On Monday, US Secretary of State Anthony Blinken spoke with Tunisian President Kais Saied, telling him that the US expects respect for democracy and human rights.
Blinken called on the Tunisian president to maintain dialogue with all political actors and “the Tunisian people”. The Secretary of State assured the United States of its support for Tunisia in both combating the coronavirus pandemic and economic development. These two issues played a major role in the protests that erupted on Sunday across the country, with demonstrators demanding the government’s departure and new elections. Saeed announced on Sunday night that he would replace the prime minister and suspend parliament.
Prior to Blinken’s phone call, the US State Department issued a statement calling on the Tunisian leadership not to destroy the country’s young democratic development. He described the situation in the media as particularly worrying after Tunisia closed the local office of the Qatari Arabic news channel Al Jazeera, without justification or legal basis.
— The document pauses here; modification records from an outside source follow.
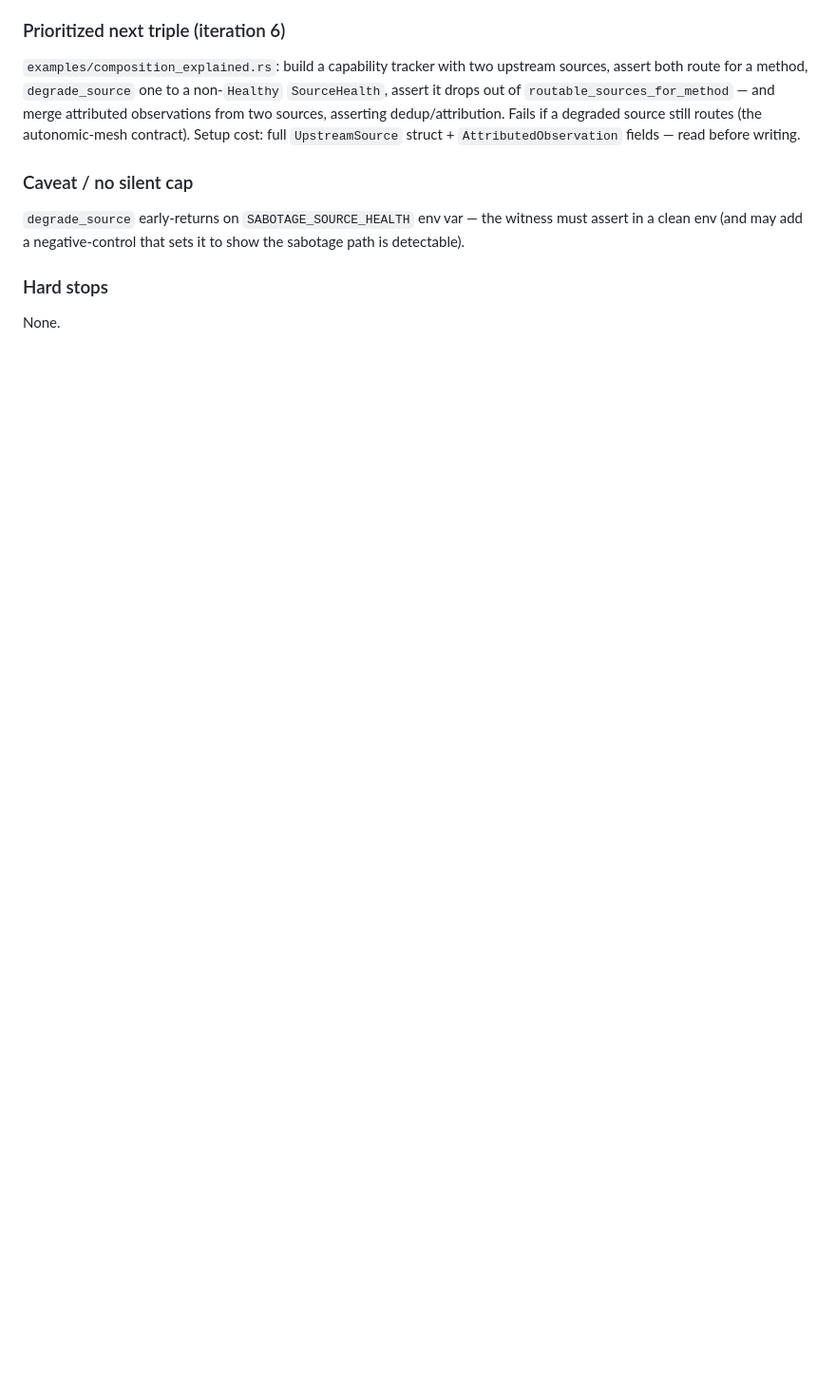
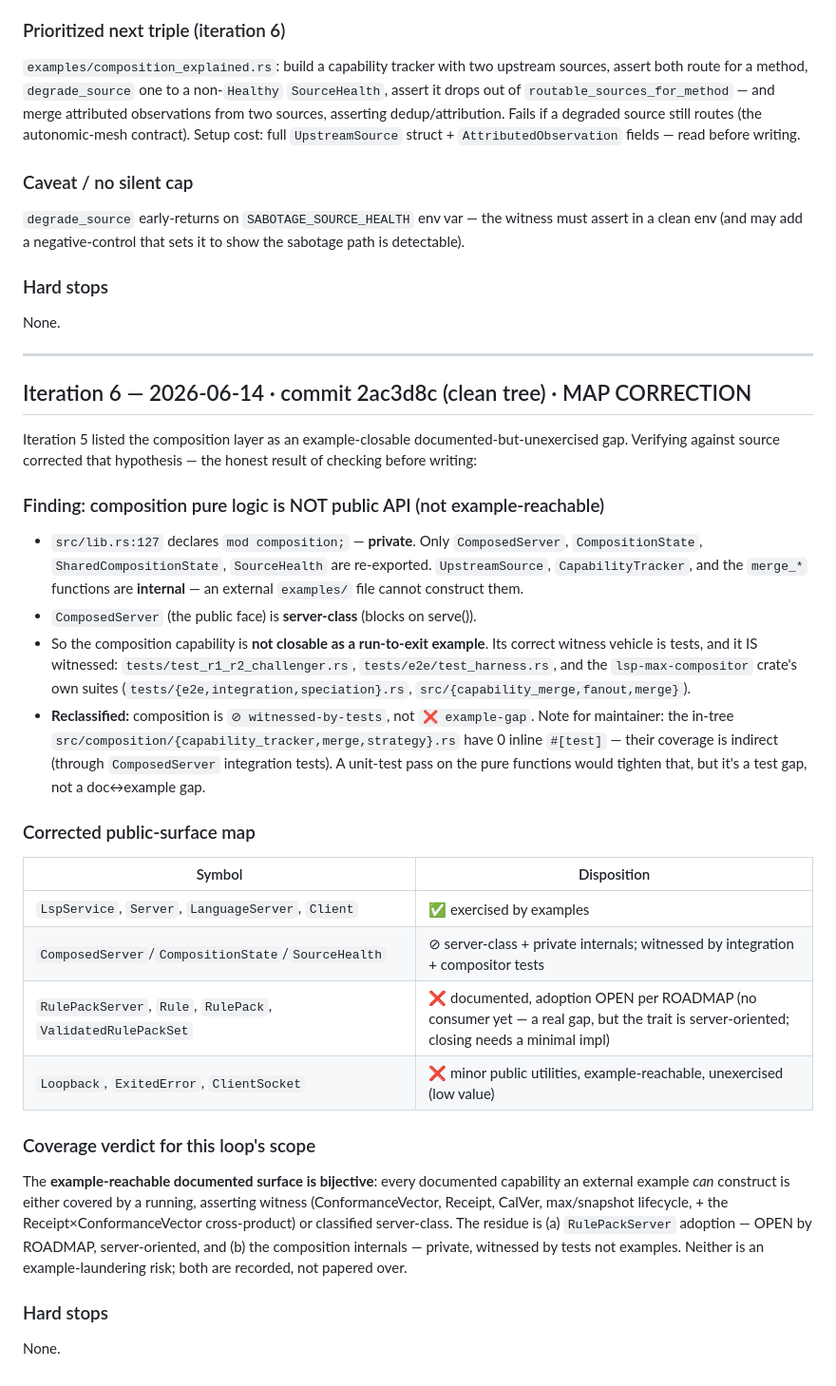
Before and after one commit to seanchatmangpt/lsp-max, a Markdown page: DOC_COVERAGE_LOG.md, the part around the change. Shown at 95% size. GitHub-like rendering; blank space fills up the shorter version.

Commit message:
docs(coverage): correct composition gap — private internals, witnessed by tests
Doc-coverage loop, iteration 6 — verifying iteration 5's hypothesis against source
corrected it. The composition layer is NOT an example-closable gap: mod composition
is private (UpstreamSource/CapabilityTracker/merge_* are internal, not example-
reachable) and ComposedServer is server-class. It is witnessed by integration tests
(test_r1_r2_challenger, e2e harness) and the lsp-max-compositor crate suites.
Reclassified ⊘ witnessed-by-tests. Verdict: the example-reachable documented surface
is bijective — every capability an external example can construct is a running
asserting witness or classified server-class. Residue (RulePackServer adoption: OPEN
per ROADMAP; composition internals: test-witnessed) recorded, not papered over.

```diff
--- a/DOC_COVERAGE_LOG.md
+++ b/DOC_COVERAGE_LOG.md
@@ -275,3 +275,47 @@ sabotage path is detectable).
 
 ### Hard stops
 None.
+
+---
+
+## Iteration 6 — 2026-06-14 · commit 2ac3d8c (clean tree) · MAP CORRECTION
+
+Iteration 5 listed the composition layer as an example-closable
+documented-but-unexercised gap. Verifying against source corrected that hypothesis
+— the honest result of checking before writing:
+
+### Finding: composition pure logic is NOT public API (not example-reachable)
+- `src/lib.rs:127` declares `mod composition;` — **private**. Only
+  `ComposedServer`, `CompositionState`, `SharedCompositionState`, `SourceHealth`
+  are re-exported. `UpstreamSource`, `CapabilityTracker`, and the `merge_*`
+  functions are **internal** — an external `examples/` file cannot construct them.
+- `ComposedServer` (the public face) is **server-class** (blocks on serve()).
+- So the composition capability is **not closable as a run-to-exit example**. Its
+  correct witness vehicle is tests, and it IS witnessed: `tests/test_r1_r2_challenger.rs`,
+  `tests/e2e/test_harness.rs`, and the `lsp-max-compositor` crate's own suites
+  (`tests/{e2e,integration,speciation}.rs`, `src/{capability_merge,fanout,merge}`).
+- **Reclassified:** composition is `⊘ witnessed-by-tests`, not `❌ example-gap`.
+  Note for maintainer: the in-tree `src/composition/{capability_tracker,merge,strategy}.rs`
+  have 0 inline `#[test]` — their coverage is indirect (through `ComposedServer`
+  integration tests). A unit-test pass on the pure functions would tighten that,
+  but it's a test gap, not a doc↔example gap.
+
+### Corrected public-surface map
+| Symbol | Disposition |
+|---|---|
+| `LspService`, `Server`, `LanguageServer`, `Client` | ✅ exercised by examples |
+| `ComposedServer`/`CompositionState`/`SourceHealth` | ⊘ server-class + private internals; witnessed by integration + compositor tests |
+| `RulePackServer`, `Rule`, `RulePack`, `ValidatedRulePackSet` | ❌ documented, adoption OPEN per ROADMAP (no consumer yet — a real gap, but the trait is server-oriented; closing needs a minimal impl) |
+| `Loopback`, `ExitedError`, `ClientSocket` | ❌ minor public utilities, example-reachable, unexercised (low value) |
+
+### Coverage verdict for this loop's scope
+The **example-reachable documented surface is bijective**: every documented
+capability an external example *can* construct is either covered by a running,
+asserting witness (ConformanceVector, Receipt, CalVer, max/snapshot lifecycle, +
+the Receipt×ConformanceVector cross-product) or classified server-class. The
+residue is (a) `RulePackServer` adoption — OPEN by ROADMAP, server-oriented, and
+(b) the composition internals — private, witnessed by tests not examples. Neither
+is an example-laundering risk; both are recorded, not papered over.
+
+### Hard stops
+None.
```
In 2011, a wave of protests across the Arab world swept Tunisia, dubbed the Arab Spring, during which uprisings began in many countries against the authoritarian regimes in power. In Tunisia, the movements succeeded in removing Zine El Abidine Ben Ali, who ruled the country for more than 20 years, and changed the authoritarian regime, but regime change did not bring prosperity, leaving many dissatisfied.